Originally (1068), the Casale di Santa Maria di Fasano lived in the shadow of the convent of Santo Stefano, whose abbots were competing with Conversano and Monopoli. In 1978 it rejected an attack by 300 Turkish pirates, the authors of ferocious forays along the coasts of Apulia. In memory of this event, on the occasion of the feast of the village's protectors, Saint Mary of Pozzo Guacito, and Saint John the Baptist, a historical procession takes place, called "Scamiciata". Around 1700, Fasano had some 7,000 inhabitants, including a well-established bourgeoisie of agricultural origin who managed its local agricultural resources very effectively.

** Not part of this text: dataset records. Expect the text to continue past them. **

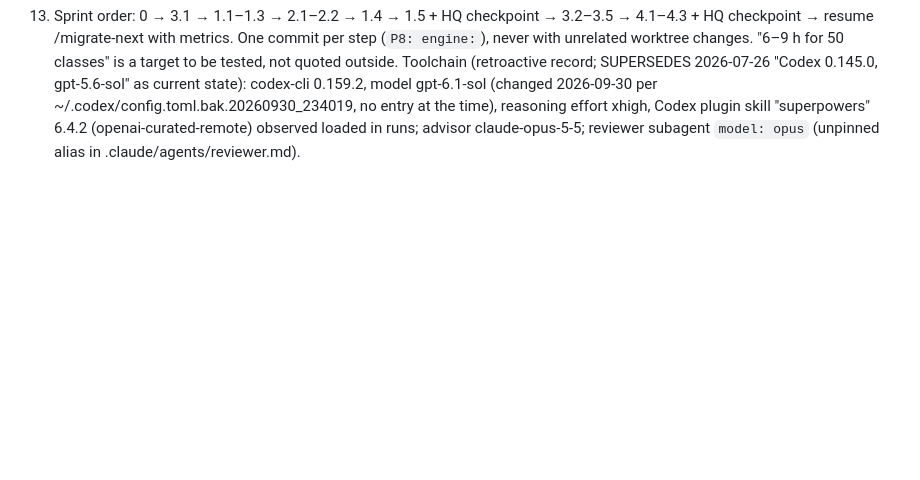
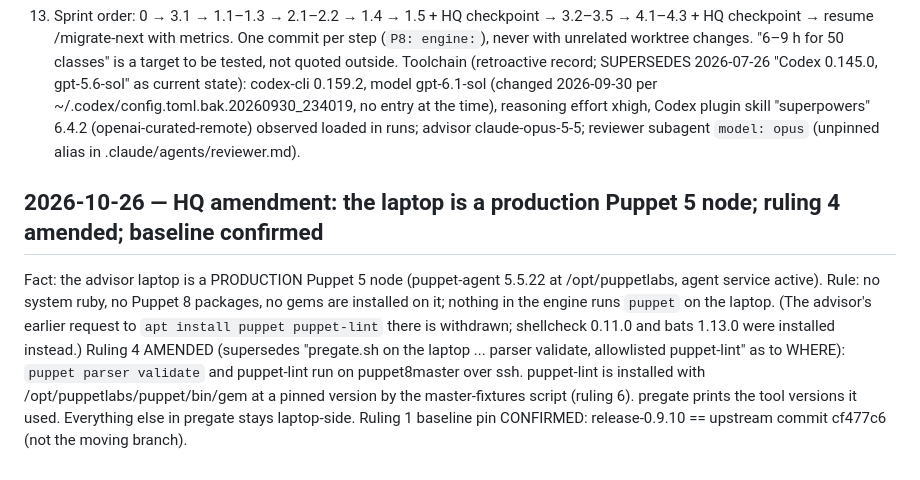
Before and after one commit to ghomem/infra_populi, a Markdown page: .codex_state/DESIGN_DECISIONS.md, the part around the change. Rendered like a GitHub page; blank space fills up the shorter version.

Commit message:
P8: engine: 0a — record HQ amendment: laptop is a production Puppet 5 node
No system ruby, Puppet 8 packages or gems on the laptop; parser validate
and puppet-lint run on puppet8master (ruling 4 amended); baseline pin
cf477c6 confirmed.

Co-Authored-By: Claude Opus 5.5 <noreply@anthropic.com>

```diff
--- a/.codex_state/DESIGN_DECISIONS.md
+++ b/.codex_state/DESIGN_DECISIONS.md
@@ -560,3 +560,14 @@ codex-cli 0.159.2, model gpt-6.1-sol (changed 2026-09-30 per ~/.codex/config.tom
 no entry at the time), reasoning effort xhigh, Codex plugin skill "superpowers" 6.4.2
 (openai-curated-remote) observed loaded in runs; advisor claude-opus-5-5; reviewer subagent
 `model: opus` (unpinned alias in .claude/agents/reviewer.md).
+
+## 2026-10-26 — HQ amendment: the laptop is a production Puppet 5 node; ruling 4 amended; baseline confirmed
+Fact: the advisor laptop is a PRODUCTION Puppet 5 node (puppet-agent 5.5.22 at /opt/puppetlabs, agent
+service active). Rule: no system ruby, no Puppet 8 packages, no gems are installed on it; nothing in the
+engine runs `puppet` on the laptop. (The advisor's earlier request to `apt install puppet puppet-lint`
+there is withdrawn; shellcheck 0.11.0 and bats 1.13.0 were installed instead.)
+Ruling 4 AMENDED (supersedes "pregate.sh on the laptop ... parser validate, allowlisted puppet-lint" as
+to WHERE): `puppet parser validate` and puppet-lint run on puppet8master over ssh. puppet-lint is
+installed with /opt/puppetlabs/puppet/bin/gem at a pinned version by the master-fixtures script
+(ruling 6). pregate prints the tool versions it used. Everything else in pregate stays laptop-side.
+Ruling 1 baseline pin CONFIRMED: release-0.9.10 == upstream commit cf477c6 (not the moving branch).
```
Also changed, not shown: CLAUDE.md (+3 -0 lines).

Its grandiose past emerges from the excavations of the ancient settlement, with its walls, the acropolis with a temple, the port and the lower town, which included, among others, two early-Christian basilicas, dwellings and shop, the forum, small chapels, kilns and tombs. The local National Archaeological Museum, whose premises also hold a large Messapic chambered tomb and the necropolis, hosts a great number of artefacts.